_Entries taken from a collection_
'''
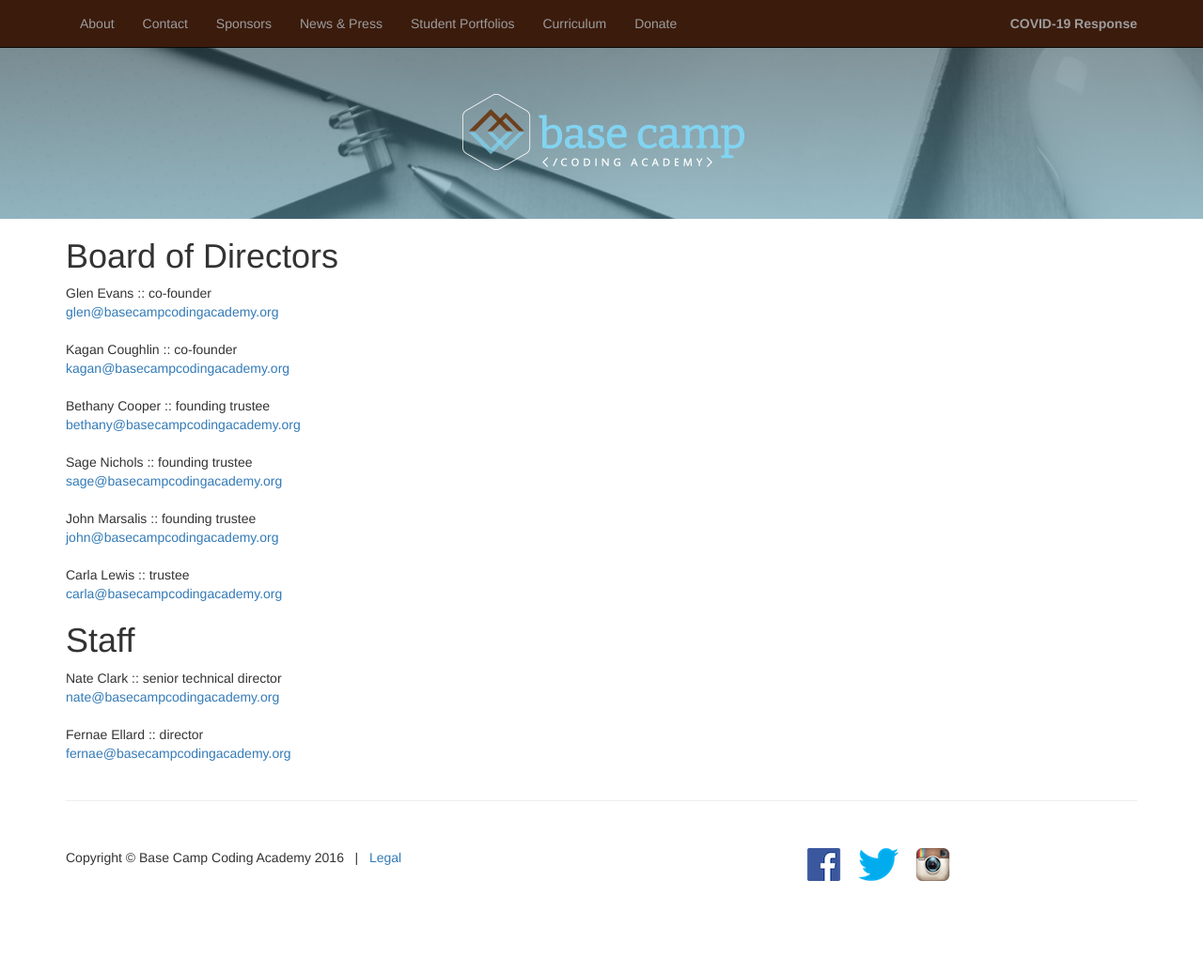
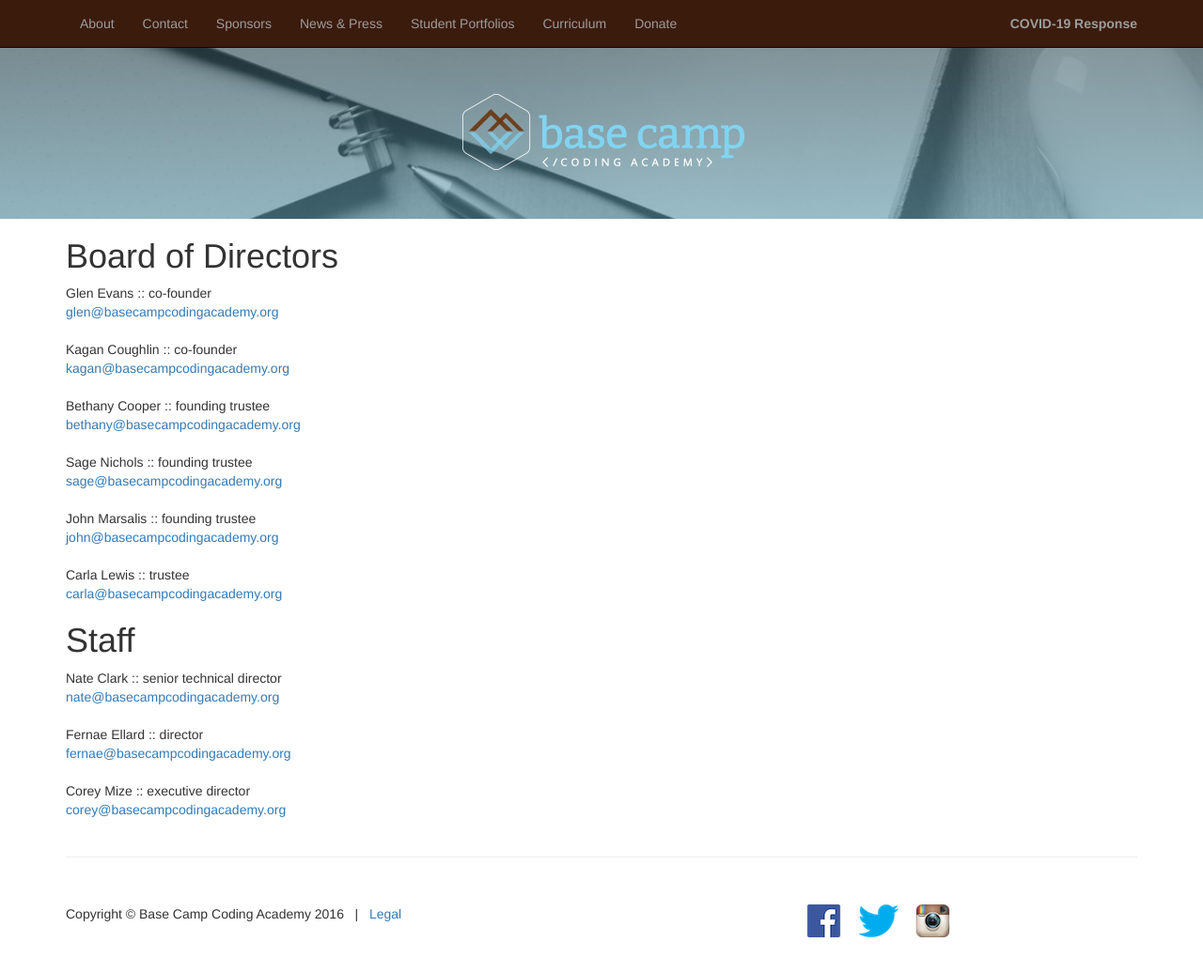
Before and after one commit to Charles-Mardis/basecampcoding.github.io, an Eleventy site: page src/contact.njk in a window 1280 px wide. Shown: the whole page at 94% size. Before the commit the page ends 988 px from the top, so only its background shows below. Built offline with nearby package versions, Linux system fonts and the light colour scheme; Eleventy itself is replaced by a stand-in of ours; files that its build step writes are made by us from their sources.

Commit message:
Contact and Press Release Updates

```diff
--- a/src/contact.njk
+++ b/src/contact.njk
@@ -39,5 +39,9 @@ title : Contact
             Fernae Ellard :: director<br />
             <a href="mailto:fernae@basecampcodingacademy.org">fernae@basecampcodingacademy.org</a>
         </address>
+        <address>
+            Corey Mize :: executive director<br />
+            <a href="mailto:corey@basecampcodingacademy.org">corey@basecampcodingacademy.org</a>
+        </address>
     </div>
 </div>
--- a/src/news-press.njk
+++ b/src/news-press.njk
@@ -74,6 +74,10 @@ title : News & Press
         </p>
         <h1>Press</h1>
         <p>
+            <a href="https://www.prunderground.com/mississippis-base-camp-coding-academy-hosts-c-spire-at-new-everest-facility/00209942/" target="_blank">Mississippi’s Base Camp Coding Academy Hosts C Spire at new Everest Facility</a>
+            <br />
+            <a href="https://www.prunderground.com/mississippis-base-camp-coding-academy-welcomes-a-new-executive-director-with-its-2021-class/00204077/" target="_blank">Mississippi’s Base Camp Coding Academy Welcomes a New Executive Director with its 2021 Class</a>
+            <br />
             <a href="https://mississippitoday.org/2020/02/03/5-million-tech-center-expands-effort-to-close-skills-gap-as-tech-firms-step-up-investment-in-mississippi/" target="_blank">$5 million ‘hub’ expands effort to close skills gap, increase tech firm investment in Mississippi</a>
             <br />
             <a href="https://www.prunderground.com/renasant-bank-and-corelogic-latest-summit-sponsors-supporting-the-expanded-mission-of-base-camp-coding-academy/00159322/" target="_blank">Renasant Bank and CoreLogic Latest Summit Sponsors Supporting the Expanded Mission of Base Camp Coding Academy</a>
```
Also changed, not shown: docs/contact/index.html, docs/news-press/index.html, 1 other file.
'''
_Your task_
Output each record precisely as it appears, and drop every picture.

_Result_
Before and after one commit to Charles-Mardis/basecampcoding.github.io, an Eleventy site: page src/contact.njk in a window 1280 px wide. Shown: the whole page at 94% size. Before the commit the page ends 988 px from the top, so only its background shows below. Built offline with nearby package versions, Linux system fonts and the light colour scheme; Eleventy itself is replaced by a stand-in of ours; files that its build step writes are made by us from their sources.

Commit message:
Contact and Press Release Updates

```diff
--- a/src/contact.njk
+++ b/src/contact.njk
@@ -39,5 +39,9 @@ title : Contact
             Fernae Ellard :: director<br />
             <a href="mailto:fernae@basecampcodingacademy.org">fernae@basecampcodingacademy.org</a>
         </address>
+        <address>
+            Corey Mize :: executive director<br />
+            <a href="mailto:corey@basecampcodingacademy.org">corey@basecampcodingacademy.org</a>
+        </address>
     </div>
 </div>
--- a/src/news-press.njk
+++ b/src/news-press.njk
@@ -74,6 +74,10 @@ title : News & Press
         </p>
         <h1>Press</h1>
         <p>
+            <a href="https://www.prunderground.com/mississippis-base-camp-coding-academy-hosts-c-spire-at-new-everest-facility/00209942/" target="_blank">Mississippi’s Base Camp Coding Academy Hosts C Spire at new Everest Facility</a>
+            <br />
+            <a href="https://www.prunderground.com/mississippis-base-camp-coding-academy-welcomes-a-new-executive-director-with-its-2021-class/00204077/" target="_blank">Mississippi’s Base Camp Coding Academy Welcomes a New Executive Director with its 2021 Class</a>
+            <br />
             <a href="https://mississippitoday.org/2020/02/03/5-million-tech-center-expands-effort-to-close-skills-gap-as-tech-firms-step-up-investment-in-mississippi/" target="_blank">$5 million ‘hub’ expands effort to close skills gap, increase tech firm investment in Mississippi</a>
             <br />
             <a href="https://www.prunderground.com/renasant-bank-and-corelogic-latest-summit-sponsors-supporting-the-expanded-mission-of-base-camp-coding-academy/00159322/" target="_blank">Renasant Bank and CoreLogic Latest Summit Sponsors Supporting the Expanded Mission of Base Camp Coding Academy</a>
```
Also changed, not shown: docs/contact/index.html, docs/news-press/index.html, 1 other file.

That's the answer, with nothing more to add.